The best (but still problematic) quotes, for my money, are from Gail King and Hoda Kotb:
“I think when you’re first starting out, that’s very difficult, but it’s something to keep in mind as you climb the ladder, that we might need to start setting boundaries for ourselves,” King explained. “I said to her this morning, ‘You’re Arianna Huffington of the Huffington Post, so you can say ‘Sleep! Don’t answer emails!'” When you’re starting out, it doesn’t work that way.”
“It’s not until you’re older that you can sleep,” agreed Today’s Hoda Kotb. “You need to kill yourself first.”
This is right up there with a bit that’s been going around some circles from Mina Bissell who works on ECM, and was president of the ASCB. I can’t find the original address in its entirety, but here is the relevant quote:
“…if research is truly what you want to do, then you must be willing to pay the price… It takes time, patience, stubbornness, years and years of seven-day weeks and eighteen-hour days, years of poverty level wages, predictions of doom and failure, rejections of papers and grants,depression and self-doubt…But one persists…because this is what you want to do.”
Despite that we are both boomers (although she came from Iran), she is leading edge boomer, and I am trailing edge.

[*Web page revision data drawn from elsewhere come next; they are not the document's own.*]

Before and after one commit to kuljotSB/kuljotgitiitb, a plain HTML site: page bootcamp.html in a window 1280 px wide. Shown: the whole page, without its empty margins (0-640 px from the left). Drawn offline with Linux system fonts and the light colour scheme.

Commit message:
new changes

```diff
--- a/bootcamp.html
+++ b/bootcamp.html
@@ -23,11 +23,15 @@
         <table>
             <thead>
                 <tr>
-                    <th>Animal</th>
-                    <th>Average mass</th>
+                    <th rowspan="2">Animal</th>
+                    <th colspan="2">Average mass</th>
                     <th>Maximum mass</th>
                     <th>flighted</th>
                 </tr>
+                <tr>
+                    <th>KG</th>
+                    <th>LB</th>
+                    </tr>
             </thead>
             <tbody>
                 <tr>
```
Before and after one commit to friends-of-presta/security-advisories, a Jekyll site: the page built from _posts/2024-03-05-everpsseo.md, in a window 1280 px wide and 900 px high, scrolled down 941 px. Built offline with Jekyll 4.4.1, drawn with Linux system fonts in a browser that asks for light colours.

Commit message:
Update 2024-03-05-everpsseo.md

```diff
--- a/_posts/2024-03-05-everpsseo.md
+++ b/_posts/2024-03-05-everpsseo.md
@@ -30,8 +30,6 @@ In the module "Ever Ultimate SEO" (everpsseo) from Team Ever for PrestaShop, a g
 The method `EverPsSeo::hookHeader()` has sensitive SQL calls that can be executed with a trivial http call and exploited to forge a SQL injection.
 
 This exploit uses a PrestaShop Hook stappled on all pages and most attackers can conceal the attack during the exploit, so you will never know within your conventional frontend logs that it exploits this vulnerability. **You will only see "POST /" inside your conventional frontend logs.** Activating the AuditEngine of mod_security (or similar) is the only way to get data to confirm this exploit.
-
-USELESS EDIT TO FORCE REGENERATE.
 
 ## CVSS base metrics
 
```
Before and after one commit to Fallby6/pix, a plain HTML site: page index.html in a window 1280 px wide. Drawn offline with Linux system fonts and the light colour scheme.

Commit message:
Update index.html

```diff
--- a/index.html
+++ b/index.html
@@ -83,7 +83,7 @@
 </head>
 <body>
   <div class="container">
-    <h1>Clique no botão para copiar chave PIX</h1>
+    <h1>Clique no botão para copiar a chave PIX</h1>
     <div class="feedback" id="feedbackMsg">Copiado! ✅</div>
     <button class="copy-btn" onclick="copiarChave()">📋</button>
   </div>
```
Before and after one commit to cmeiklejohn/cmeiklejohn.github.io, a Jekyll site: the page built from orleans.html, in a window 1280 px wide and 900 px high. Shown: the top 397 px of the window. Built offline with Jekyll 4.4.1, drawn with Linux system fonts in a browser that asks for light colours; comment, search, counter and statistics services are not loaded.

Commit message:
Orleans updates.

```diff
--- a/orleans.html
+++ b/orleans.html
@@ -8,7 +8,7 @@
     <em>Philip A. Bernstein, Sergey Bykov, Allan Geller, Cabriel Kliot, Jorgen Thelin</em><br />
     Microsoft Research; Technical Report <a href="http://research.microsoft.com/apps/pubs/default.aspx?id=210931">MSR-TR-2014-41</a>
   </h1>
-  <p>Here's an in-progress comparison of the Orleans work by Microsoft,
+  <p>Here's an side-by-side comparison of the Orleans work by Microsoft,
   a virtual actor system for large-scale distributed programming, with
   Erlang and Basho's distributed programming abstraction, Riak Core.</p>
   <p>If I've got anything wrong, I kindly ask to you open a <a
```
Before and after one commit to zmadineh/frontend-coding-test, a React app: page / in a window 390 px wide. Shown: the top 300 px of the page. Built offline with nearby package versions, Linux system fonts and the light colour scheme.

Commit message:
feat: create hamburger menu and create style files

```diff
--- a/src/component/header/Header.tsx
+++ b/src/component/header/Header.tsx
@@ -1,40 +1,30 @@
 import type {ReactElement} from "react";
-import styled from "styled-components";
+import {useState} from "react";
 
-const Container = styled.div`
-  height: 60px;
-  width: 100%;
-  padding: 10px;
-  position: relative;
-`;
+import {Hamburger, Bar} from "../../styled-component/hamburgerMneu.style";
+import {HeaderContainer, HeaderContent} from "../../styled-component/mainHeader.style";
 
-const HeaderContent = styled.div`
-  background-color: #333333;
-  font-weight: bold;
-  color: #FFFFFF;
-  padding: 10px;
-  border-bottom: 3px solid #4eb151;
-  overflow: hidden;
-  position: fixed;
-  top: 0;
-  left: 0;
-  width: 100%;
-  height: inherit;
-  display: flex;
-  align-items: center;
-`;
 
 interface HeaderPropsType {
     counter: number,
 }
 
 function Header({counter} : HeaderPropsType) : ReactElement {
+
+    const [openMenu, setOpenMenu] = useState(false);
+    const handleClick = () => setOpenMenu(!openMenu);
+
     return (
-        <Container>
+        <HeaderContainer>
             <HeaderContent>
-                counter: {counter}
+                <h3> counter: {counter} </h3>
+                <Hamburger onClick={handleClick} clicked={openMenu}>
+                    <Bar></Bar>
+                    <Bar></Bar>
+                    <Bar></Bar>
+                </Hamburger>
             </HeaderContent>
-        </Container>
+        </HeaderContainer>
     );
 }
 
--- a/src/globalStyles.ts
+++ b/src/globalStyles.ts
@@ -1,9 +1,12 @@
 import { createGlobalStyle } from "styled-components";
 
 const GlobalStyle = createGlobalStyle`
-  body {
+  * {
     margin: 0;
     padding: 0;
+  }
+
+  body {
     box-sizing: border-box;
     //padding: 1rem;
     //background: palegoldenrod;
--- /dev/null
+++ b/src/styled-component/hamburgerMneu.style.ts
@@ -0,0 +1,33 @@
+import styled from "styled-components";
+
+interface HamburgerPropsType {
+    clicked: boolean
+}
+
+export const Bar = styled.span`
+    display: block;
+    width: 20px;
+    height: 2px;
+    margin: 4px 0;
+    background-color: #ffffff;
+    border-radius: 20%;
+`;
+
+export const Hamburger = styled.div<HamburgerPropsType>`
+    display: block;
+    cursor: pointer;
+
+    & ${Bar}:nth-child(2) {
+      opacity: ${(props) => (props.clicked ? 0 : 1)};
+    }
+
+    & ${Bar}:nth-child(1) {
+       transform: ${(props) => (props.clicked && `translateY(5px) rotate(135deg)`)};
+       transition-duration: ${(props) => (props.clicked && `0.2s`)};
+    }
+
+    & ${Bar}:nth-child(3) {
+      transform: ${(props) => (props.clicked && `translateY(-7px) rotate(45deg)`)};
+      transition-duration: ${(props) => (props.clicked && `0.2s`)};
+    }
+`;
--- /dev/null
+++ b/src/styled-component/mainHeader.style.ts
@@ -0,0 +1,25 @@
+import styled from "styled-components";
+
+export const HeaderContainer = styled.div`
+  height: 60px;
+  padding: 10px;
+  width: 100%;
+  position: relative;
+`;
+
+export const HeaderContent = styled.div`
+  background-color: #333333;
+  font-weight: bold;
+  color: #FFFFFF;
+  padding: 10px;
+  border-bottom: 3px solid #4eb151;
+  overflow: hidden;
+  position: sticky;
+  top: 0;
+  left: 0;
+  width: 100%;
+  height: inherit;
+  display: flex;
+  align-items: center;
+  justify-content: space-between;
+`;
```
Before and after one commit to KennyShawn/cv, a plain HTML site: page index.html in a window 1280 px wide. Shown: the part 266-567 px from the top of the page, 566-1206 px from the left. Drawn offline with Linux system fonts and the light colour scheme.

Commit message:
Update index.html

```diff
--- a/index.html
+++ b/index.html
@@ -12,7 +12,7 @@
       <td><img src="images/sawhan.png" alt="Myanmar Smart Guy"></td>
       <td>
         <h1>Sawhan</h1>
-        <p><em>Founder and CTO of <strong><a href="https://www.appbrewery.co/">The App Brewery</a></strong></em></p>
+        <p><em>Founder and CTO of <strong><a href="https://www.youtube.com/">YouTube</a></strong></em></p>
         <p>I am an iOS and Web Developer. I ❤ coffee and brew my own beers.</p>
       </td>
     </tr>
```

She’s effectively a generation ahead of me – the generation to which several of my mentors belonged (younger than my mother, but older than me). She is certainly a Big Dog scientist, with lots of pubs, lots of grants, and a huge lab.
I agree that it takes a lot of what she says. You have to want it. It does take years. And sometimes it does take 18 hour days. There is a lot of rejection, self-doubt and insecurity. That is the reality check. There is also a price to pay. Different generations (and I think the 20-year gradients are too coarse) pay different prices. Different groups (women, URM, intersections of groups) pay different prices.
But I don’t think she’s right, and I am not sure I agree with just making this statement, or just putting it out there. I wish I could find the rest of the speech (because I do want to see context). Yes it is hard, but there is joy in the work. There is joy in science, and in doing this. Do not get discouraged before you start. It’s not just that “you want to do research”. It what doing research is.
Which brings us back to sleep. Is sleep one of those things we must give up when we are young? I by and large didn’t, but not out of conviction or choice. I got sleep, mostly because I am a morning person. I just fell asleep. I couldn’t stay up to do an all-nighter. And I was up with birdies in the morning. But pretty much everyone I knew did without sleep. I think getting sleep, and maybe not quite working as long helped me get ahead in the end.
But, if sleep is renewable energy, then you’ve got to get it. And not just sleep, but life. A beer with friends. A coffee with the peeps at work. A phone call with your parents or favorite aunt or grandfather. There are little things, but things of immense value. Do not give them up. As is true of everything, its a cost/benefit decision. We all need to make those decisions and not let them happen to us.